Detected change data:
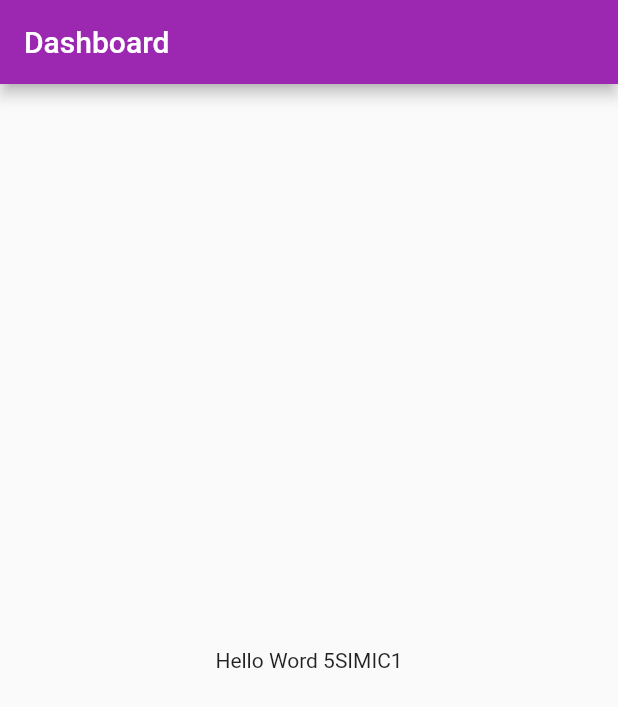
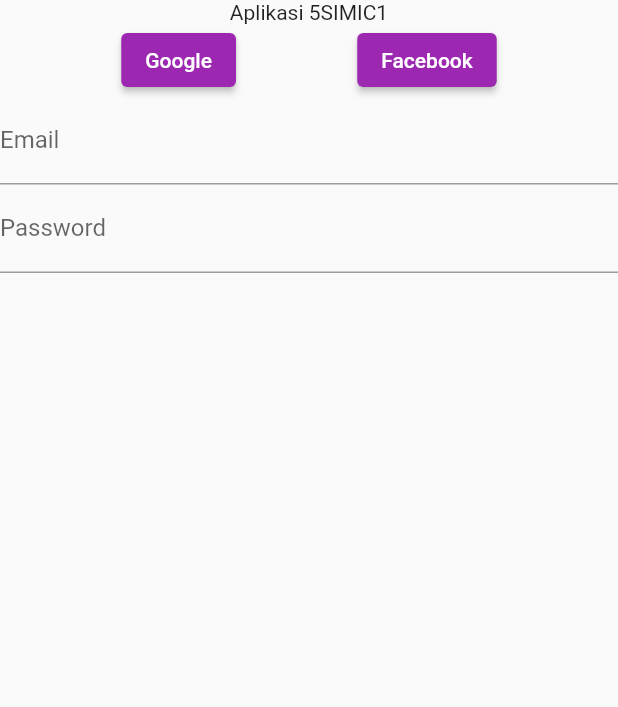
Before and after one commit to Azlan-saja/5simic1-mobile1-2023, a Flutter app: the screen it shows after launch, on a phone screen of 412 x 824 dp. Shown: the top 707 px of the screen. Run offline on Flutter 3.47's test engine with Material 2 defaults, Android fonts, the phone set to English and light mode, and no system bars.

Commit message:
Membuat Layer Login

```diff
--- /dev/null
+++ b/config.json
@@ -0,0 +1,7 @@
+{
+    "modules": [],
+    "module_directory_name": "module",
+    "experimental_mode": false,
+    "unfreezed": true,
+    "use_cubit": false
+}
--- /dev/null
+++ b/lib/login.dart
@@ -0,0 +1,36 @@
+import 'package:flutter/material.dart';
+
+class MyLogin extends StatelessWidget {
+  const MyLogin({super.key});
+
+  @override
+  Widget build(BuildContext context) {
+    return Scaffold(
+      body: Column(
+        children: [
+          const Text('Aplikasi 5SIMIC1'),
+          Row(
+            mainAxisAlignment: MainAxisAlignment.spaceEvenly,
+            children: [
+              ElevatedButton(onPressed: () {}, child: const Text('Google')),
+              ElevatedButton(onPressed: () {}, child: const Text('Facebook'))
+            ],
+          ),
+          const TextField(
+            decoration: InputDecoration(
+              labelText: 'Email',
+              border: UnderlineInputBorder(),
+            ),
+          ),
+          const TextField(
+            obscureText: true,
+            decoration: InputDecoration(
+              labelText: 'Password',
+              border: UnderlineInputBorder(),
+            ),
+          ),
+        ],
+      ),
+    );
+  }
+}
--- a/lib/main.dart
+++ b/lib/main.dart
@@ -1,5 +1,6 @@
 import 'package:aplikasi_5simic1/home.dart';
 import 'package:flutter/material.dart';
+import 'package:aplikasi_5simic1/login.dart';
 
 void main() {
   runApp(const MyApp());
@@ -13,7 +14,7 @@
     return MaterialApp(
       title: "Aplikasi 5SIMIC1",
       theme: ThemeData(primarySwatch: Colors.purple),
-      home: const MyDashboard(),
+      home: const MyLogin(),
     );
   }
 }
```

TASK STATEMENT :: Write out every record above exactly, leaving no picture in the result.

ANSWER TO THE PROBLEM ::
Before and after one commit to Azlan-saja/5simic1-mobile1-2023, a Flutter app: the screen it shows after launch, on a phone screen of 412 x 824 dp. Shown: the top 707 px of the screen. Run offline on Flutter 3.47's test engine with Material 2 defaults, Android fonts, the phone set to English and light mode, and no system bars.

Commit message:
Membuat Layer Login

```diff
--- /dev/null
+++ b/config.json
@@ -0,0 +1,7 @@
+{
+    "modules": [],
+    "module_directory_name": "module",
+    "experimental_mode": false,
+    "unfreezed": true,
+    "use_cubit": false
+}
--- /dev/null
+++ b/lib/login.dart
@@ -0,0 +1,36 @@
+import 'package:flutter/material.dart';
+
+class MyLogin extends StatelessWidget {
+  const MyLogin({super.key});
+
+  @override
+  Widget build(BuildContext context) {
+    return Scaffold(
+      body: Column(
+        children: [
+          const Text('Aplikasi 5SIMIC1'),
+          Row(
+            mainAxisAlignment: MainAxisAlignment.spaceEvenly,
+            children: [
+              ElevatedButton(onPressed: () {}, child: const Text('Google')),
+              ElevatedButton(onPressed: () {}, child: const Text('Facebook'))
+            ],
+          ),
+          const TextField(
+            decoration: InputDecoration(
+              labelText: 'Email',
+              border: UnderlineInputBorder(),
+            ),
+          ),
+          const TextField(
+            obscureText: true,
+            decoration: InputDecoration(
+              labelText: 'Password',
+              border: UnderlineInputBorder(),
+            ),
+          ),
+        ],
+      ),
+    );
+  }
+}
--- a/lib/main.dart
+++ b/lib/main.dart
@@ -1,5 +1,6 @@
 import 'package:aplikasi_5simic1/home.dart';
 import 'package:flutter/material.dart';
+import 'package:aplikasi_5simic1/login.dart';
 
 void main() {
   runApp(const MyApp());
@@ -13,7 +14,7 @@
     return MaterialApp(
       title: "Aplikasi 5SIMIC1",
       theme: ThemeData(primarySwatch: Colors.purple),
-      home: const MyDashboard(),
+      home: const MyLogin(),
     );
   }
 }
```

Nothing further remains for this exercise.